What you have to do:
Where an image appears in the data, omit it and reproduce the rest exactly.

Data items
#####

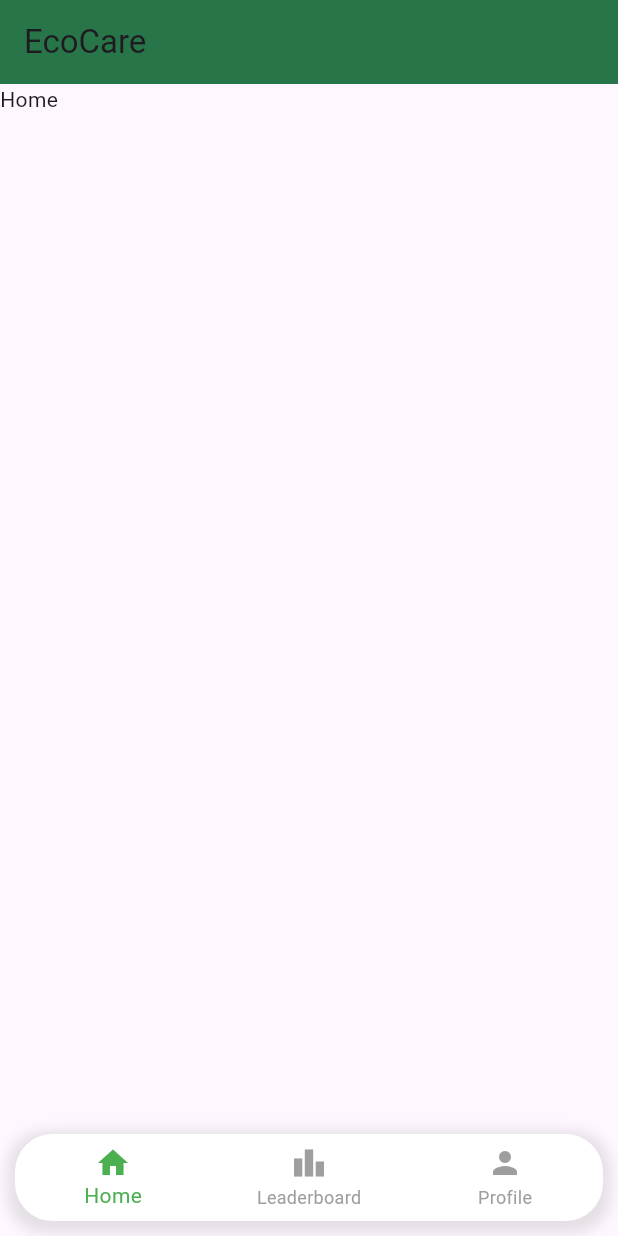
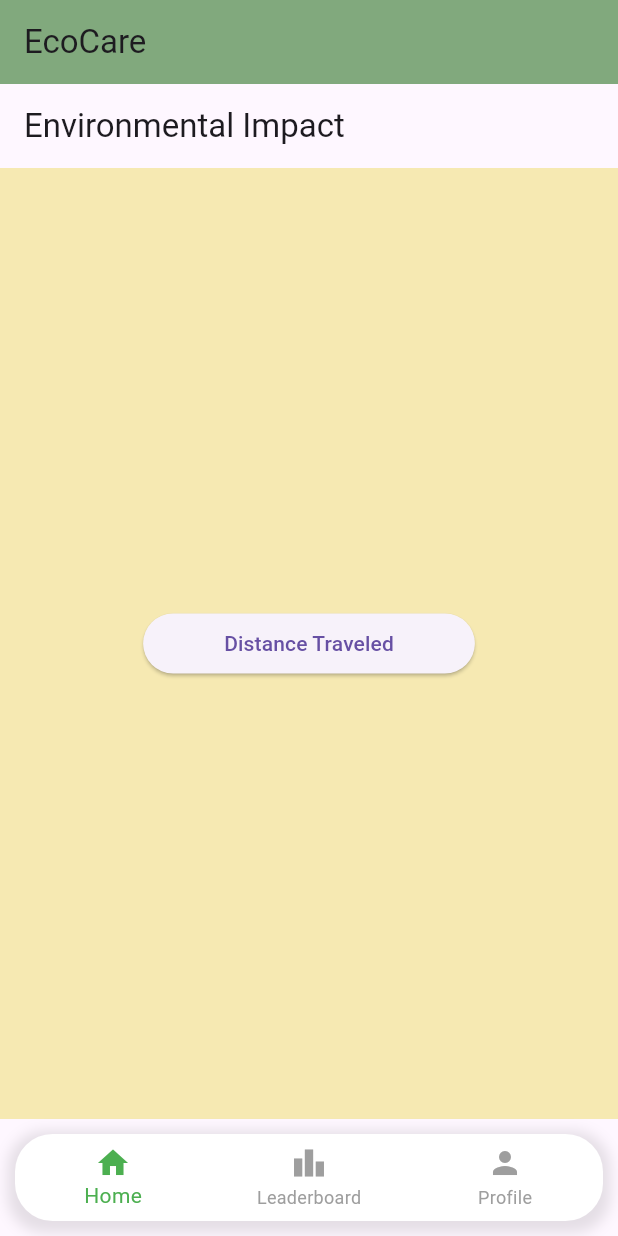
Before and after one commit to kruti002/carbon_emission, a Flutter app: the screen it shows after launch, on a phone screen of 412 x 824 dp. Run offline on Flutter 3.47's test engine with Material 3 defaults, Android fonts, the phone set to English and light mode, and no system bars.

Commit message:
Home screen working

```diff
--- /dev/null
+++ b/carbon/lib/envimpactscreen.dart
@@ -0,0 +1,59 @@
+import 'package:flutter/material.dart';
+
+class EnvironmentalImpactScreen extends StatefulWidget {
+  @override
+  _EnvironmentalImpactScreenState createState() => _EnvironmentalImpactScreenState();
+}
+
+class _EnvironmentalImpactScreenState extends State<EnvironmentalImpactScreen> {
+  double _distanceTravelled = 0;
+  double _electricityConsumption = 0;
+  double _wasteGeneration = 0;
+  double _numberOfMeals = 0;
+
+  void _showDialog() {
+    showDialog(
+      context: context,
+      builder: (BuildContext context) {
+        return AlertDialog(
+          title: Text("Hello"),
+          content: Text("This is a simple dialog box."),
+          actions: <Widget>[
+            TextButton(
+              child: Text("OK"),
+              onPressed: () {
+                Navigator.of(context).pop();
+              },
+            ),
+          ],
+        );
+      },
+    );
+  }
+
+  @override
+  Widget build(BuildContext context) {
+    return Scaffold(
+      appBar: AppBar(
+        title: Text('Environmental Impact'),
+      ),
+      body: Container(
+        color: Color(0xFFF6E9B2),
+        child: Center(
+          child: ElevatedButton(
+            onPressed: () {
+              _showDialog();
+            },
+            child: Container(
+              decoration: BoxDecoration(
+                borderRadius: BorderRadius.circular(18.0),
+              ),
+              padding: EdgeInsets.symmetric(horizontal: 30.0, vertical: 10.0),
+              child: Text('Distance Traveled'),
+            ),
+          ),
+        ),
+      ),
+    );
+  }
+}
--- a/carbon/lib/main.dart
+++ b/carbon/lib/main.dart
@@ -1,3 +1,4 @@
+import 'package:carbon/envimpactscreen.dart';
 import 'package:carbon/home.dart';
 import 'package:carbon/leader.dart';
 import 'package:carbon/profile.dart';
@@ -39,13 +40,13 @@ class _MyHomePageState extends State<MyHomePage> {
   @override
   Widget build(BuildContext context) {
     return Scaffold(
-      appBar: AppBar(
+            appBar: AppBar(
         title: Text('EcoCare'),
-        backgroundColor: Color(0xFF277548),
+        backgroundColor: Color(0xFF81A97D),
       ),
       body: Center(
         child: _selectedIndex == 0
-            ? HomeScreen()
+            ? EnvironmentalImpactScreen()
             : _selectedIndex == 1
                 ? LeaderboardScreen()
                 : ProfileScreen()
```
Also changed, not shown: carbon/lib/profile.dart (+10 -5 lines).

#####

Your response:
Before and after one commit to kruti002/carbon_emission, a Flutter app: the screen it shows after launch, on a phone screen of 412 x 824 dp. Run offline on Flutter 3.47's test engine with Material 3 defaults, Android fonts, the phone set to English and light mode, and no system bars.

Commit message:
Home screen working

```diff
--- /dev/null
+++ b/carbon/lib/envimpactscreen.dart
@@ -0,0 +1,59 @@
+import 'package:flutter/material.dart';
+
+class EnvironmentalImpactScreen extends StatefulWidget {
+  @override
+  _EnvironmentalImpactScreenState createState() => _EnvironmentalImpactScreenState();
+}
+
+class _EnvironmentalImpactScreenState extends State<EnvironmentalImpactScreen> {
+  double _distanceTravelled = 0;
+  double _electricityConsumption = 0;
+  double _wasteGeneration = 0;
+  double _numberOfMeals = 0;
+
+  void _showDialog() {
+    showDialog(
+      context: context,
+      builder: (BuildContext context) {
+        return AlertDialog(
+          title: Text("Hello"),
+          content: Text("This is a simple dialog box."),
+          actions: <Widget>[
+            TextButton(
+              child: Text("OK"),
+              onPressed: () {
+                Navigator.of(context).pop();
+              },
+            ),
+          ],
+        );
+      },
+    );
+  }
+
+  @override
+  Widget build(BuildContext context) {
+    return Scaffold(
+      appBar: AppBar(
+        title: Text('Environmental Impact'),
+      ),
+      body: Container(
+        color: Color(0xFFF6E9B2),
+        child: Center(
+          child: ElevatedButton(
+            onPressed: () {
+              _showDialog();
+            },
+            child: Container(
+              decoration: BoxDecoration(
+                borderRadius: BorderRadius.circular(18.0),
+              ),
+              padding: EdgeInsets.symmetric(horizontal: 30.0, vertical: 10.0),
+              child: Text('Distance Traveled'),
+            ),
+          ),
+        ),
+      ),
+    );
+  }
+}
--- a/carbon/lib/main.dart
+++ b/carbon/lib/main.dart
@@ -1,3 +1,4 @@
+import 'package:carbon/envimpactscreen.dart';
 import 'package:carbon/home.dart';
 import 'package:carbon/leader.dart';
 import 'package:carbon/profile.dart';
@@ -39,13 +40,13 @@ class _MyHomePageState extends State<MyHomePage> {
   @override
   Widget build(BuildContext context) {
     return Scaffold(
-      appBar: AppBar(
+            appBar: AppBar(
         title: Text('EcoCare'),
-        backgroundColor: Color(0xFF277548),
+        backgroundColor: Color(0xFF81A97D),
       ),
       body: Center(
         child: _selectedIndex == 0
-            ? HomeScreen()
+            ? EnvironmentalImpactScreen()
             : _selectedIndex == 1
                 ? LeaderboardScreen()
                 : ProfileScreen()
```
Also changed, not shown: carbon/lib/profile.dart (+10 -5 lines).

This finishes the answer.